This was mainly because English forests were becoming extinct and there was no sufficient fuel for the smelting and forging process. The solution was to come with Abraham Darby in the beginning of the eighteenth century and his coke-smelting process, a major shift in the way of treating iron. Richards and Hunt (1950) explain that “ he reduced coal to coke – by which stage it has lost most of its sulphur and become almost pure carbon (…
) and with this he found that good pig-iron could be produced from the rough ore” (p. 21). This process was not made public until Darby’s son did, turning the city of Coalbrookdale one of the most outstanding coal centres in England. Another crucial development was Henry Cort’s puddling process by which the iron produced did not contain carbon and was much more durable, being at the same time as agile as the previous used by Darby. After all this improvements and changes the Iron Age began in Britain.
ConsequencesAs pointed out by Newton (2010), the Industrial Revolution reformed and renovated many aspects of the British society from economy to demography, and by the end of the eighteenth century, the metropolitan centres became known scenery due to the rising population moving closer to factory areas. Technological improvements also developed a breakthrough in capitalism, which led to the replacement of land owners by industrial capitalists as commanders of Britain’s economical power. According to Bond, Gingerich, Purcel, and Maclem (2003), in the social aspect, industrialization brought considerable changes. The implementation of the enclosure movement left thousands of workers unemployed, who were forced to unwillingly move to industrialised areas with their families. As the population increased, towns grew around factories and entire families survived under extremely unhealthy conditions.
Furthermore, scarcity made it impossible for numerous families to maintain a standard of living, and as a result, most of the members were to work, even small children who were usually sent to textile factories at about the age of eight. This chaotic situation led to the rupture of family bonds and the lack of education for children, who usually became illiterate workers. As regards economy, Richards and Hunt (1950) remark that “ the result (…

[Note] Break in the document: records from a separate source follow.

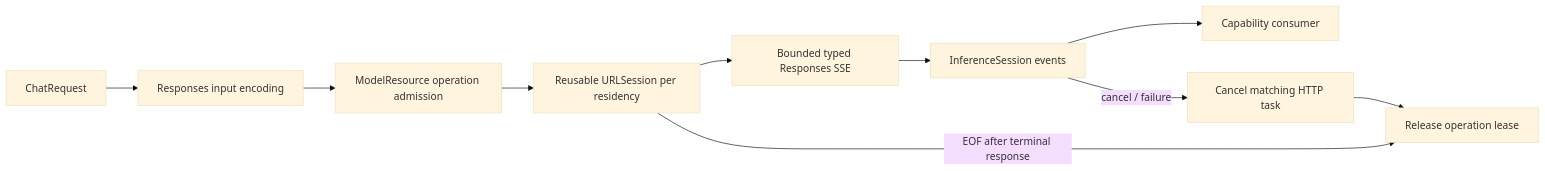
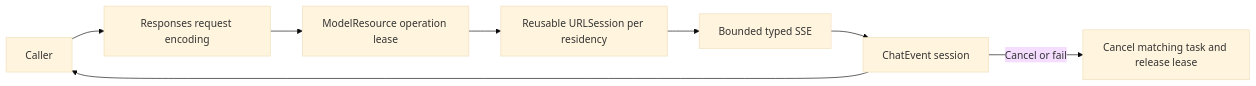
One commit to devilyouwei/MobileHarness changed the diagram in MobileHarness/ModelKit/Language/LLM/OpenAI/README.md. Above: the diagram before and after it, drawn with Mermaid (base theme). The commit also changed other lines of this file and 116 other files, not shown here.

````diff
--- a/MobileHarness/ModelKit/Language/LLM/OpenAI/README.md
+++ b/MobileHarness/ModelKit/Language/LLM/OpenAI/README.md
@@ -15,12 +15,10 @@
 ```mermaid
 flowchart LR
-    Request[ChatRequest] --> Encode[Responses input encoding]
-    Encode --> Lease[ModelResource operation admission]
-    Lease --> Pool[Reusable URLSession per residency]
-    Pool --> Decode[Bounded typed Responses SSE]
-    Decode --> Events[InferenceSession events]
-    Events --> Consumer[Capability consumer]
-    Events -->|cancel / failure| Cleanup[Cancel matching HTTP task]
-    Cleanup --> Release[Release operation lease]
-    Pool -->|EOF after terminal response| Release
+ Caller --> Encoding[Responses request encoding]
+ Encoding --> Resource[ModelResource operation lease]
+ Resource --> Pool[Reusable URLSession per residency]
+ Pool --> Decoder[Bounded typed SSE]
+ Decoder --> Session[ChatEvent session]
+ Session --> Caller
+ Session -->|Cancel or fail| Cleanup[Cancel matching task and release lease]
 ```
````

) was a vast increase in production and hence in the national wealth” (p. 26). By the middle nineteenth century England had become an affluent power and was one of the major manufacturing countries in Europe, which was a crucial factor to maintain the level of education and economical prosperity in the whole nation. Added to this was the creation of novelty industrial forces, such as the engineering industry and others as original and unique. It is worth mentioning that these new factories developed more and new tools and materials to aid the neighbouring branches. In the politics field, as claimed by Bond et al.
(2003), a shift in the electoral system was urgent and urged by the increasing power of the working class. This gave birth to the Reform Bill of 1832, which brought a larger quantity of men to vote and enabled the lower classes to take part in some minor decisions. In the middle nineteenth century, the working class gathered and asked for several changes to the Parliamentary system, which were based on a radical document written by the Working Men’s Association. This became known as the Chartism ideology and demanded, as Bond et al. (2003) state, “ universal male suffrage, annual parliaments, vote by ballot and equal electoral constituencies” (p. 4).

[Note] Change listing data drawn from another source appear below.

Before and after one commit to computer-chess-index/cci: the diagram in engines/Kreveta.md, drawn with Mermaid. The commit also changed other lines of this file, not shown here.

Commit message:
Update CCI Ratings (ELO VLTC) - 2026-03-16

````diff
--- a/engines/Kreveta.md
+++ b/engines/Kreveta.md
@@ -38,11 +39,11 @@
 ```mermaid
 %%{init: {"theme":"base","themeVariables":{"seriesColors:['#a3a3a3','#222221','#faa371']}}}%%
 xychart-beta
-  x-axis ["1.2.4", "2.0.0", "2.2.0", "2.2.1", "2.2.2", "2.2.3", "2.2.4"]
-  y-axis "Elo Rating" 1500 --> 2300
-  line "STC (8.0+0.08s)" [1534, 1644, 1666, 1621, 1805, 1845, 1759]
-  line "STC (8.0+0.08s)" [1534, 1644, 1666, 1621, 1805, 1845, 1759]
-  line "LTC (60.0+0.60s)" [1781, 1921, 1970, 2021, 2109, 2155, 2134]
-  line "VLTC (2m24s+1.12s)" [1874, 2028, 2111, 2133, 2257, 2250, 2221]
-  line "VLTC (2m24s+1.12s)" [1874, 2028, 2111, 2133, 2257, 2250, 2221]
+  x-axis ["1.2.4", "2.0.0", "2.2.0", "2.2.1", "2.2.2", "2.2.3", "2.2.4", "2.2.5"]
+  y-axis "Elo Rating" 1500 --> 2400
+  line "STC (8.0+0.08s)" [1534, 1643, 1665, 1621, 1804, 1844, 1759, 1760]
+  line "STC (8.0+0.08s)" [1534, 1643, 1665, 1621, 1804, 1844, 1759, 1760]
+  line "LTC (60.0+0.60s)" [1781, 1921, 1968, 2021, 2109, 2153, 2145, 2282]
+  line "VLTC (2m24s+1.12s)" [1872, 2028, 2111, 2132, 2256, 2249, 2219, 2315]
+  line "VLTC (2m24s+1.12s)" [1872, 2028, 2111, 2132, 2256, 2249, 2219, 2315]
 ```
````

ConclusionIt is a foregone conclusion that the Industrial Revolution in England brought radical changes in several aspects of life and enabled the creation of new and sophisticated improvements which are still used in these days. Although there were some adverse circumstances due to it, it is an undoubted fact that such crucial events in history are compulsory to give birth to renewed and prosper eras.